Second, I have to finish my mixtape, A Racine Family Reunion. It's been in the making for over a year now, and every time I tell myself to start recording some tracks, I back off and tell myself I need better songs, lyric and beat-wise. The more songs the merrier, right? As of now, I have over 20 tracks planned, with beats as stolen as my style. Is 20 tracks going to happen? Never. Is this mixtape going to happen? LOLProllyNot, but wishing is better than giving up.
Third, I have to get signed to Rhymesayers Entertainment. Why Rhymesayers? because they like white guys. Hey, I'm white. Once this happens I'll positively be a rapper, and have cred with the hipsters and the hood rats.
Last, I'll start my own label and rule with an iron fist. I will let greed and money's evils seep through my bloodstream as I inject that shit straight through the vein. Then, I'll kill off my top artist, create a beef with another label, release his posthumous album, and roll in even more money. RAPPER LIFE COMPLETE.
But Prace, that's kind of fucked up?
Life is fucked up.
But Prace, what about the kids?
Oh, I got something exactly for the kids to sing, but then I'd be biting.
Thanks for your time, then. It was great talking to you, Prace.
Yeah, you too. SHOUT OUT TO MY BOIZ T-THOM AND B. CAV. I SEE YOU (HIGH-PITCHED LAUGHS)! SPRINGFIELD, 217 TILL I DIE! WELL, NOT REALLY! SHOUTOUT TO PTDS, DJ CUBAN M! I WOULDN'T BE ANYWHERE WITHOUT YA'LL! WE CAME FROM THE NEIGHBORHOODS OF SPRINGFIELD DOING ARE THANG UP N' DOWN THE STREETS! SHOUTOUT TO PWEEZY, BIG CHEEX, AND PAPA P! SHOUTS TO CLASSIC BRIAN! DEY BE BLOGGING! A RACINE FAMILY REUNION DROPPING...
(End of interview)
As an added bonus (and because I want to keep writing), I will provide reviews (sort of) to two classic hip-hop albums that I have been bumpin' an excessive amount recently and why they bump.
|Would you fuck wit' them?|
Wu-Tang Clan: Enter The Wu-Tang (36 Chambers)
Possibly the definitive album of what the Wu-Tang Clan represents, this album from easily the most well-known hip-hop collective comes heavy with the rhymes and light on the beats in what seems to be a perfect blend. The Wu never lose their character throughout the album, even when they stop to breath in their hilarious breaks between the rhymes. The Wu knows they can't be touched and songs like "C.R.E.A.M.", "Wu-Tang Ain't Nothin to Fuck Wit'", and "Bring Da Ruckus" successfully relay that mentality. The lyrics are hard hitting and aggressive, providing the listener with a look at the rough side of New York City. The beats are also exactly what you'd want from a group like this. Simple yet catchy with samples that make Kanye jealous. On that note, "Wu-Tang Ain't Nothin to Fuck Wit" has my favorite drums in a rap song ever.
|My face is on there somewhere.|
Yeah, yeah.
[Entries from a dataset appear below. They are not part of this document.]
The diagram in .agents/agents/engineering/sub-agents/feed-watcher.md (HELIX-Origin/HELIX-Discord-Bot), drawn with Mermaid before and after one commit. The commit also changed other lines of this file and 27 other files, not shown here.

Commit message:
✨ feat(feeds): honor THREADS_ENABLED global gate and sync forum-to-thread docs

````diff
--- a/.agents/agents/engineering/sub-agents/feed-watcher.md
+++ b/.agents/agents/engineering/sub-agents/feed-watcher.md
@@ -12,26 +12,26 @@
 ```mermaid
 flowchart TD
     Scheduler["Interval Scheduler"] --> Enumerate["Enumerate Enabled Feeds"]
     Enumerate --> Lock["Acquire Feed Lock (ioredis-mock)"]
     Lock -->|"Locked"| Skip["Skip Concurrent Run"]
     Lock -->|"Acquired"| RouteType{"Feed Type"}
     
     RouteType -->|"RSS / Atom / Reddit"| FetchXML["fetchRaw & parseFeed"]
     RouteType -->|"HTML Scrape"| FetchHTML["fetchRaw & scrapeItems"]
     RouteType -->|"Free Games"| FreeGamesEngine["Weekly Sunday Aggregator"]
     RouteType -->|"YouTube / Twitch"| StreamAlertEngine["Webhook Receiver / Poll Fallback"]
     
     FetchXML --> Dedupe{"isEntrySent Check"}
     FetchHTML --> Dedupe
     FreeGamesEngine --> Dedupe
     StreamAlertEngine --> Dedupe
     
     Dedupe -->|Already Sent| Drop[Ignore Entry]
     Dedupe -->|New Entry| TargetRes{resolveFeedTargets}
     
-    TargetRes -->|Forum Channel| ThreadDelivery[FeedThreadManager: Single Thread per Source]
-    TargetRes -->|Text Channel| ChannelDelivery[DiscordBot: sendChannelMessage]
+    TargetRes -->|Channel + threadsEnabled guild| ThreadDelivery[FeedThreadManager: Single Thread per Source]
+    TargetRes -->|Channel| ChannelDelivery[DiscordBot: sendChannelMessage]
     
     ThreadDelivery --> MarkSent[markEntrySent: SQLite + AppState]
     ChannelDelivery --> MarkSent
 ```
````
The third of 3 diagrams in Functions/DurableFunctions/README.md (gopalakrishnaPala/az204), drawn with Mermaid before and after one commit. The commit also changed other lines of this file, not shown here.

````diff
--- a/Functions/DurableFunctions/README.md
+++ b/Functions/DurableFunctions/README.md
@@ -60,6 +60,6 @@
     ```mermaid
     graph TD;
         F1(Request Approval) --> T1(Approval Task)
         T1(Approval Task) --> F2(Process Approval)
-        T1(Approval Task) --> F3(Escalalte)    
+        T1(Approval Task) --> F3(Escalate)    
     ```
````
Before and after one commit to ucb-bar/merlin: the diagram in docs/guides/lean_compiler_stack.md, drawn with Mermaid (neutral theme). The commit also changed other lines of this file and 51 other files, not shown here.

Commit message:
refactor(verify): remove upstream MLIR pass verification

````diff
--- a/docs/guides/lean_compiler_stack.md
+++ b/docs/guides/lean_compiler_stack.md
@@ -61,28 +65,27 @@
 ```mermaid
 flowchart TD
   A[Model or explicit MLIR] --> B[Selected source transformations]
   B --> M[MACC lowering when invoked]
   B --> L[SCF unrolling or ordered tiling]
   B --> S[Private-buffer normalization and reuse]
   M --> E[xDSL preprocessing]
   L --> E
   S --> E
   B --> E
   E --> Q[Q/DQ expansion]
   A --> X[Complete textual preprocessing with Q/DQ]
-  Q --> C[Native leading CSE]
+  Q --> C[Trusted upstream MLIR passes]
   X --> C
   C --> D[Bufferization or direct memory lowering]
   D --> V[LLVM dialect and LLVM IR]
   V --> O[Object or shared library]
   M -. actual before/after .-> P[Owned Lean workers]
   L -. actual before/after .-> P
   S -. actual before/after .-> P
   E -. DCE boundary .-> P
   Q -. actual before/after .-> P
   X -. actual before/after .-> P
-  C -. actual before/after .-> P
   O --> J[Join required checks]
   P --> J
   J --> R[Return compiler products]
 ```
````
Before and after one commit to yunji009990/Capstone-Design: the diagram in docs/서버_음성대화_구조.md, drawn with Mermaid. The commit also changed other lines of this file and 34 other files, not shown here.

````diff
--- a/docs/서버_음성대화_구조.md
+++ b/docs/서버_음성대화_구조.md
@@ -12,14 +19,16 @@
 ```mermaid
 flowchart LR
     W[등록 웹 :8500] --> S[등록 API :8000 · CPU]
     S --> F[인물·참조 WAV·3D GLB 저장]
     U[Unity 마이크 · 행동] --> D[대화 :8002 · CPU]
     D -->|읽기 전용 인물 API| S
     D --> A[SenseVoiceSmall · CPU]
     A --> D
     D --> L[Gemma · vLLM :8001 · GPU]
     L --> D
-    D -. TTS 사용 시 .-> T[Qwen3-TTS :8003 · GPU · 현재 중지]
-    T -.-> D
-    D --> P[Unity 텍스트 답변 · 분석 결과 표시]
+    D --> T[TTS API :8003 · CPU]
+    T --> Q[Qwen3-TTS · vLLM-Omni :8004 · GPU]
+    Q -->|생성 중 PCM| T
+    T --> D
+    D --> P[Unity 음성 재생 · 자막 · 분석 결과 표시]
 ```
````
A lot of people (critics) would tell you Low End Theory is the definition of ATCQ music, but fuck that. Midnight Marauders is the smoothest album my ears have ever had the joy of listening to. From the robot woman voice contributing random facts that are actually quite relative, to Q-tip and Phife Dawg's funky rhymes about all that's happening around them, the album is as conscious as it is chill. Tracks like "Award Tour" and "Electric Relaxation" are perfect examples of ATCQ's style and treat your eardrums to beats that are silkier than a kimono. Jazzy samples, hard drums, and catchy bass are reasons enough to listen to this album, but what Q-tip and Phife brought to hip-hop is something that won't ever be matched. Groove to it while cruising in your car late nights with the window's down. If you don't, you're a Sucka Nigga.
On a mostly related note, I had the opportunity (illegally) to see A Tribe Called Quest's new documentary. It's well-made and interesting, so make sure to see it when it comes out.
I like providing links.
- Peter (Prace) Racine